3 May 2012
An indecently gifted and meticulous player, courted by every club in the land and divisive only among those who ran the game, which said everything about English football at the time. Hoddle, lanky and elegant, was the architectural leader in the centre of Tottenham Hotspur's midfield for more than ten years, gliding exquisite balls through daft angles and round impossible corners. Devoid of pace, he nonetheless had the capacity through hip turns and timed shimmies to leave defenders and goalkeepers on their backs, and his shooting, volleying and ability at dead balls simply had no equal anywhere in England, and probably Europe, at the time. He should have been playing for England at 20 - his debut actually came at 22 - and he certainly should have been the first name on every Ron Greenwood and Bobby Robson teamsheet throughout the 1980s, with the side built to suit him, but this was cautious, percentage-obsessed England, and often he would be sitting on the bench while lesser thinkers and harder tacklers blundered around the midfield.

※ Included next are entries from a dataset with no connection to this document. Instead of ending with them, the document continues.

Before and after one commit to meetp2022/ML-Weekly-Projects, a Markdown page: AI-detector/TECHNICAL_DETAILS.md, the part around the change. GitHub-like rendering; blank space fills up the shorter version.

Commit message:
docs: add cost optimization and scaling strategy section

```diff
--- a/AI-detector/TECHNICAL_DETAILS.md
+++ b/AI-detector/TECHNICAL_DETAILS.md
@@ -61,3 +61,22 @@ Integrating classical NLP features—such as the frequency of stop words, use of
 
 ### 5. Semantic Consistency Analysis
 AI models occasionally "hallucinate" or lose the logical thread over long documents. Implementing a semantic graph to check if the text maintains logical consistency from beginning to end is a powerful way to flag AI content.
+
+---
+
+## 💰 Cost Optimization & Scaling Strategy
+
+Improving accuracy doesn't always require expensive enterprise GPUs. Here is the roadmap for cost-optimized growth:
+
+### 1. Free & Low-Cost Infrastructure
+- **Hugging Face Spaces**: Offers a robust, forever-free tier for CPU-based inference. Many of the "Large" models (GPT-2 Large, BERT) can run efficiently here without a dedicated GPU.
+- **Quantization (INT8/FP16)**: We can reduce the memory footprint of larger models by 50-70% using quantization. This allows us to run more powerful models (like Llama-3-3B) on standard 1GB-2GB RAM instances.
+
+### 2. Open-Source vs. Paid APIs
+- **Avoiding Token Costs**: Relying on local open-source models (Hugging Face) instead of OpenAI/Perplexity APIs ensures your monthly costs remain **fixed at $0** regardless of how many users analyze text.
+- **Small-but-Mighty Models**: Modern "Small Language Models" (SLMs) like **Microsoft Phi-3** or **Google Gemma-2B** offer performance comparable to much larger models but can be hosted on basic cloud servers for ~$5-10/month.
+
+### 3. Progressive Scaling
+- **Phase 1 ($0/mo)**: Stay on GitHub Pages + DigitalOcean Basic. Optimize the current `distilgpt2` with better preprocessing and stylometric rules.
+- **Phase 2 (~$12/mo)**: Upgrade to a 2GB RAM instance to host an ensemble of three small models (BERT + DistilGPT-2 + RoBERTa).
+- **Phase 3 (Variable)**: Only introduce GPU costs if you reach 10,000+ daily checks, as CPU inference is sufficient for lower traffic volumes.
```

Loyal to Tottenham but desperate to be tested in a footballing environment that suited him, his move to play on the continent got everyone's blessing, and at 30 he went to Monaco to be influenced by Arsène Wenger as both player and, eventually, coach. That the great French football icon of the era, Michel Platini, declared that Hoddle would have won more than 100 international caps had he been French (he ended up with 57 for England over nine years), says everything about how tremendous a player he was, and how our system refused to appreciate it.